I took a step back and focus on my time management and to ensure I was not wasting days, hours, even minutes.  Asking myself, what are meetings I need to attend, where I can have my team step in, delegate tasks, calls etc. 

Prioritizing was the key to my productivity. Making it a point to not be involved with everything. I almost think the more you have on your plate, the better you are at managing your time.

I think there is a misunderstanding in business that leaders are not doing their jobs right if they don’t lead by example.  Managers think they are saying the right thing when they say, “there is nothing I would ask my team to do that I wouldn’t do myself.”  I don’t buy this mantra entirely.  I think there are levels within organizations for a reason.  If I am doing some of the tasks that I did while I was a coordinator, then something is wrong with the way my department is set up.  It’s not meant in the way that I am “too good” for certain things but meant in the sense that this is why we have levels and it’s important to elevate from tasks and be efficient, adding layers and structure. 

And to note -my team teaches me something all the time; I learn from them every day. To me, that is much more of a current model than the antiquated top-down (only) way of learning.

Dynamics and leadership operate in different shades.

In your opinion, what makes a candidate stand out for you in the interview process?

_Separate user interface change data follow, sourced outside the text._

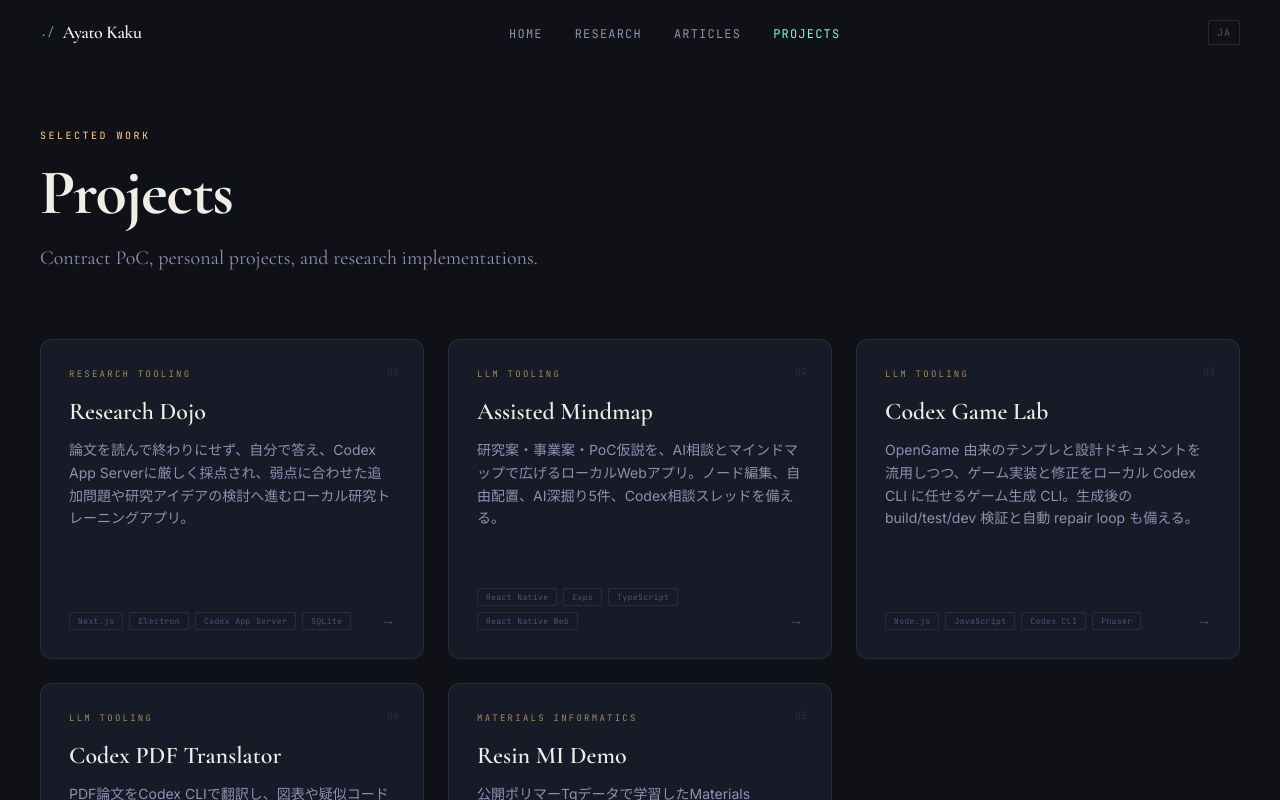
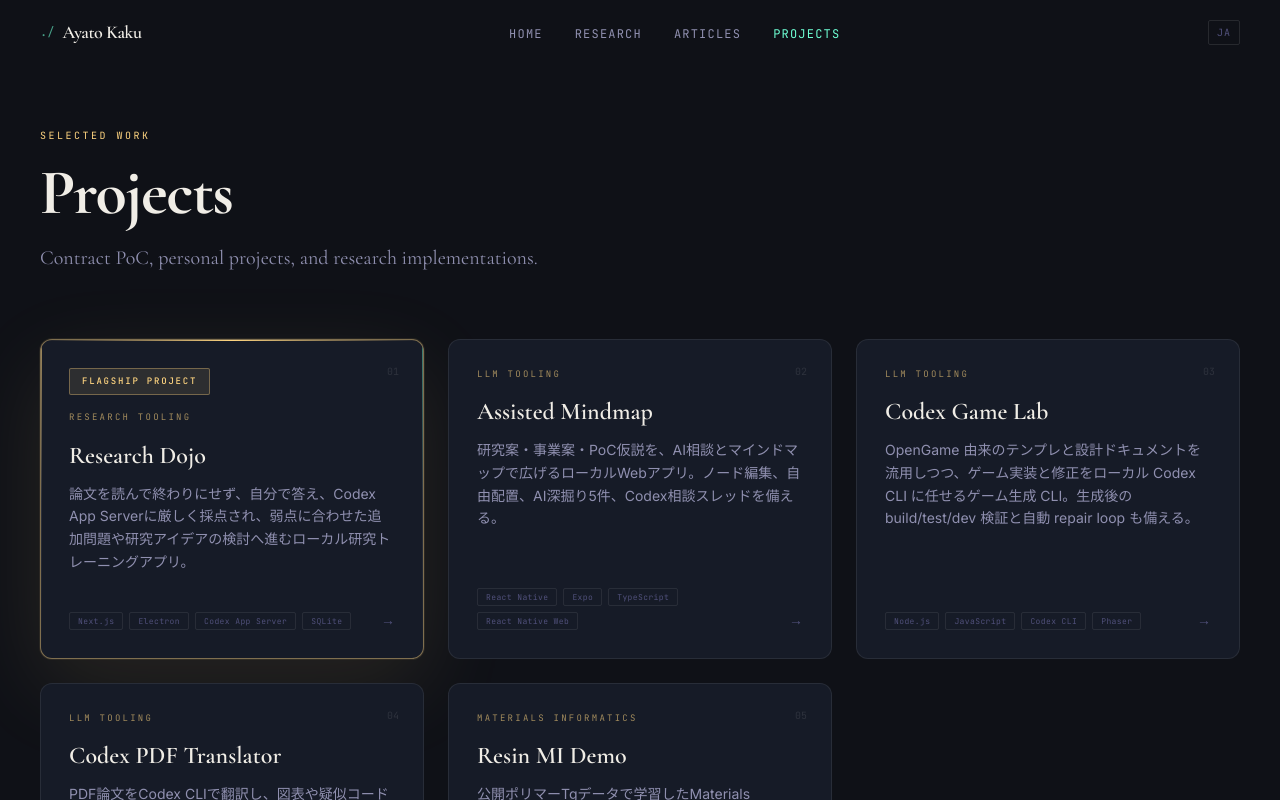
Before and after one commit to ayatemp/my_portfolio, a Next.js app: page /en/projects in a window 1280 px wide. Shown: the top 800 px of the page. Built offline with nearby package versions, Linux system fonts and the light colour scheme.

Commit message:
Highlight Research Dojo as flagship project

```diff
--- a/app/[locale]/page.tsx
+++ b/app/[locale]/page.tsx
@@ -343,15 +343,36 @@ export default async function HomePage({
         </div>
 
         <div className="grid sm:grid-cols-2 md:grid-cols-3 gap-4">
-          {projects.map((project) => (
+          {projects.map((project) => {
+            const isSpotlight = project.spotlight;
+            const spotlightLabel = locale === "ja" ? "優秀ポスター賞級" : "Flagship";
+
+            return (
               <Link key={project.slug} href={lp(locale, `/projects/${project.slug}`)} className="group block">
-              <div className="relative h-64 border border-white/[0.08] rounded-lg bg-bg-surface overflow-hidden hover:border-accent-amber/30 transition-all duration-300">
+                <div
+                  className={`relative h-64 rounded-lg bg-bg-surface overflow-hidden transition-all duration-300 ${
+                    isSpotlight
+                      ? "border border-accent-amber/45 shadow-[0_0_0_1px_rgba(255,213,128,0.08),0_24px_80px_rgba(255,213,128,0.10)] hover:border-accent-amber/70"
+                      : "border border-white/[0.08] hover:border-accent-amber/30"
+                  }`}
+                >
                   <div
                     className="absolute top-0 left-0 right-0 h-px opacity-0 group-hover:opacity-100 transition-opacity duration-300"
                     style={{ background: "linear-gradient(90deg, transparent, #FFD580, transparent)" }}
                   />
+                  {isSpotlight ? (
+                    <>
+                      <div className="absolute inset-x-0 top-0 h-px bg-gradient-to-r from-transparent via-accent-amber to-transparent" />
+                      <div className="absolute inset-x-0 top-0 h-14 bg-gradient-to-b from-accent-amber/[0.08] to-transparent" />
+                    </>
+                  ) : null}
                   <div className="p-6 h-full flex flex-col justify-between">
                     <div>
+                      {isSpotlight ? (
+                        <div className="mb-3 inline-flex rounded-sm border border-accent-amber/35 bg-accent-amber/10 px-2.5 py-1 font-mono text-[8px] font-medium uppercase tracking-[0.18em] text-accent-amber">
+                          {spotlightLabel}
+                        </div>
+                      ) : null}
                       <div className="font-mono text-[9px] tracking-widest uppercase text-accent-amber/70 mb-3">
                         {project.category}
                       </div>
@@ -375,7 +396,8 @@ export default async function HomePage({
                   </div>
                 </div>
               </Link>
-          ))}
+            );
+          })}
         </div>
       </section>
 
--- a/app/[locale]/projects/[slug]/page.tsx
+++ b/app/[locale]/projects/[slug]/page.tsx
@@ -51,6 +51,12 @@ export default async function ProjectDetailPage({
   const dict = await getDictionary(locale);
   const t = dict.projects;
   const htmlContent = await markdownToHtml(project.content);
+  const isSpotlight = project.spotlight;
+  const spotlightLabel = locale === "ja" ? "優秀ポスター賞級プロジェクト" : "Flagship Project";
+  const spotlightCopy =
+    locale === "ja"
+      ? "今いちばん自信のある研究ツールとして、設計・実装・配布まで磨き込んだ作品です。"
+      : "A polished research tool I am especially confident in, from product design to desktop distribution.";
 
   return (
     <div className="min-h-screen pt-32 pb-24">
@@ -63,8 +69,32 @@ export default async function ProjectDetailPage({
 
       {/* Hero panel */}
       <div className="max-w-5xl mx-auto px-4 sm:px-6 md:px-10 mb-16 animate-on-load stagger-1">
-        <div className="relative border border-white/[0.08] rounded-xl bg-bg-surface overflow-hidden p-10">
+        <div
+          className={`relative rounded-xl bg-bg-surface overflow-hidden p-10 ${
+            isSpotlight
+              ? "border border-accent-amber/35 shadow-[0_0_0_1px_rgba(255,213,128,0.08),0_32px_100px_rgba(255,213,128,0.10)]"
+              : "border border-white/[0.08]"
+          }`}
+        >
           <div className="absolute top-0 left-0 right-0 h-px" style={{ background: "linear-gradient(90deg, transparent, #FFD580 30%, transparent)" }} />
+          {isSpotlight ? (
+            <>
+              <div className="absolute inset-x-0 top-0 h-16 bg-gradient-to-b from-accent-amber/[0.08] to-transparent" />
+              <div className="absolute left-0 top-0 h-full w-px bg-gradient-to-b from-accent-amber/70 via-white/10 to-transparent" />
+              <div className="absolute right-0 top-0 h-full w-px bg-gradient-to-b from-accent-cyan/50 via-white/10 to-transparent" />
+            </>
+          ) : null}
+
+          {isSpotlight ? (
+            <div className="relative mb-5 flex flex-col gap-3 sm:flex-row sm:items-center">
+              <span className="inline-flex w-fit items-center rounded-sm border border-accent-amber/40 bg-accent-amber/10 px-3 py-1.5 font-mono text-[10px] font-medium uppercase tracking-[0.2em] text-accent-amber">
+                {spotlightLabel}
+              </span>
+              <span className="font-mono text-[10px] leading-5 text-text-muted">
+                {spotlightCopy}
+              </span>
+            </div>
+          ) : null}
 
           <div className="font-mono text-[9px] tracking-[0.25em] uppercase text-accent-amber/70 mb-4">
             {project.category}
--- a/components/ProjectCard.tsx
+++ b/components/ProjectCard.tsx
@@ -16,6 +16,8 @@ export default function ProjectCard({ project, index, locale = "ja" }: Props) {
   const [tilt, setTilt] = useState({ x: 0, y: 0 });
   const [glowPos, setGlowPos] = useState({ x: 50, y: 50 });
   const [hovered, setHovered] = useState(false);
+  const isSpotlight = project.spotlight;
+  const spotlightLabel = locale === "ja" ? "優秀ポスター賞級" : "Flagship Project";
 
   function handleMouseMove(e: React.MouseEvent<HTMLDivElement>) {
     const el = cardRef.current;
@@ -53,14 +55,27 @@ export default function ProjectCard({ project, index, locale = "ja" }: Props) {
       data-delay={index}
     >
       <Link href={`/${locale}/projects/${project.slug}`} className="block h-full">
-        <div className="relative h-80 border border-white/[0.08] rounded-xl overflow-hidden bg-bg-surface group">
+        <div
+          className={`relative h-80 rounded-xl overflow-hidden bg-bg-surface group transition-colors duration-300 ${
+            isSpotlight
+              ? "border border-accent-amber/45 shadow-[0_0_0_1px_rgba(255,213,128,0.08),0_28px_90px_rgba(255,213,128,0.10)]"
+              : "border border-white/[0.08]"
+          }`}
+        >
           {/* Spotlight glow that follows cursor */}
           <div
             className="absolute inset-0 opacity-0 group-hover:opacity-100 transition-opacity duration-300 pointer-events-none"
             style={{
-              background: `radial-gradient(circle at ${glowPos.x}% ${glowPos.y}%, rgba(255,213,128,0.12) 0%, transparent 60%)`,
+              background: `linear-gradient(135deg, rgba(255,213,128,0.10), transparent 34%), radial-gradient(circle at ${glowPos.x}% ${glowPos.y}%, rgba(110,255,212,0.10) 0%, transparent 58%)`,
             }}
           />
+          {isSpotlight ? (
+            <>
+              <div className="absolute inset-x-0 top-0 h-px bg-gradient-to-r from-transparent via-accent-amber to-transparent" />
+              <div className="absolute left-0 top-0 h-full w-px bg-gradient-to-b from-accent-amber/60 via-white/10 to-transparent" />
+              <div className="absolute right-0 top-0 h-full w-px bg-gradient-to-b from-accent-cyan/45 via-white/10 to-transparent" />
+            </>
+          ) : null}
 
           {/* Top border glow on hover */}
           <div
@@ -75,6 +90,11 @@ export default function ProjectCard({ project, index, locale = "ja" }: Props) {
 
           {/* Content */}
           <div className="relative z-10 p-7 h-full flex flex-col">
+            {isSpotlight ? (
+              <div className="mb-4 inline-flex w-fit items-center gap-2 rounded-sm border border-accent-amber/35 bg-accent-amber/10 px-3 py-1.5 font-mono text-[9px] font-medium uppercase tracking-[0.2em] text-accent-amber">
+                {spotlightLabel}
+              </div>
+            ) : null}
             {/* Category */}
             <div className="font-mono text-[9px] tracking-[0.25em] uppercase text-accent-amber/60 mb-4">
               {project.category}
@@ -86,7 +106,7 @@ export default function ProjectCard({ project, index, locale = "ja" }: Props) {
             </h3>
 
             {/* Description */}
-            <p className="font-sans text-sm text-text-secondary leading-relaxed flex-1">
+            <p className="font-sans text-sm text-text-secondary leading-relaxed flex-1 line-clamp-5">
               {project.description}
             </p>
 
--- a/content/projects/research-dojo.md
+++ b/content/projects/research-dojo.md
@@ -5,6 +5,7 @@ category: "Research Tooling"
 stack: ["Next.js", "Electron", "Codex App Server", "SQLite", "GitHub Actions"]
 date: "2026-05-09"
 featured: true
+spotlight: true
 links:
   - label: "Desktop Release"
     url: "https://github.com/ayatemp/research-dojo-PCapp/releases/latest"
--- a/lib/projects.ts
+++ b/lib/projects.ts
@@ -12,6 +12,7 @@ export type Project = {
   stack: string[];
   date: string;
   featured: boolean;
+  spotlight: boolean;
   content: string;
   links?: { label: string; url: string }[];
 };
@@ -36,12 +37,15 @@ export async function getProjects(): Promise<Project[]> {
       stack: data.stack ?? [],
       date: data.date ?? "",
       featured: data.featured ?? false,
+      spotlight: data.spotlight ?? false,
       content,
       links: data.links ?? [],
     } satisfies Project;
   });
 
   return projects.sort((a, b) => {
+    const spotlight = Number(b.spotlight) - Number(a.spotlight);
+    if (spotlight !== 0) return spotlight;
     const featured = Number(b.featured) - Number(a.featured);
     if (featured !== 0) return featured;
     return new Date(b.date).getTime() - new Date(a.date).getTime();
```
Lines whose indentation alone changed are shown as unchanged.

Tell us who you are – the person behind the function.. I don’t care if you are the best accountant in the world, if you don’t share a sense of who you are or that you fit into our culture, then it’s hard to know if you will be a successful hire.

And.. stop playing it cool, if you want a job, show it to us!  I appreciate the candidates who drink the Kool-Aid and you can tell they really love the brand they are interviewing with.

What drives you crazy that candidates do when applying for jobs OR in an interview?

First, when candidates do not write a Thank-You note to follow up.  I appreciate and look forward to Thank You notes after every interview. 

The best Thank You note is one that circles back to the conversation highlighting moments that stand out in your interview . 

I also want to know that you want this job and this action reaffirms the point.

Secondly, when an offer is given, there is an expectation to accept in a timely manner, ideally to have an answer in at least 24-48 hours respectfully.  In my experience, if someone takes more than a day or two to decide, they do not want the job.

And third, if you have jumpy background, explain to us the story (the elephant in the room), own your story- do not be dodgy, be honest without be disrespectful.  Transparency is everything. People understand not every job is going to be your long-term place, but shed some light.

What advice would you give for someone looking to make a career pivot on how they can nail their dream job? 

A good personality that shines.  To put your best foot forward in the interview you have to be warm and forthcoming about who you are and showcase your personality into what you are doing as a function of a role.  Make a joke, smile, laugh, get personal and have a conversation.  Also point out the obvious so you break the ice.  “I realize I don’t have experience in XYZ, but here’s what I do have.”

What is the best way to handle the offer process and how has it changed in your opinion?

People want the full package, other incentives etc. 

Candidates are becoming more knowledgeable about what is available to them; you have to have transparent HR teams that can explain all the details in the offer in more detail than ever before.  Taking extra time on the company’s side with candidates is key.

It is HR’s job to explain a job and the details of the company but is not our job to sell it.  At the end of the day you want to be able to ensure you have someone who wants to come on board to build a career with your business.  If you have to sell it, then it may not be right.  

Do not invest time in someone that is just leveraging the process to get more from their company.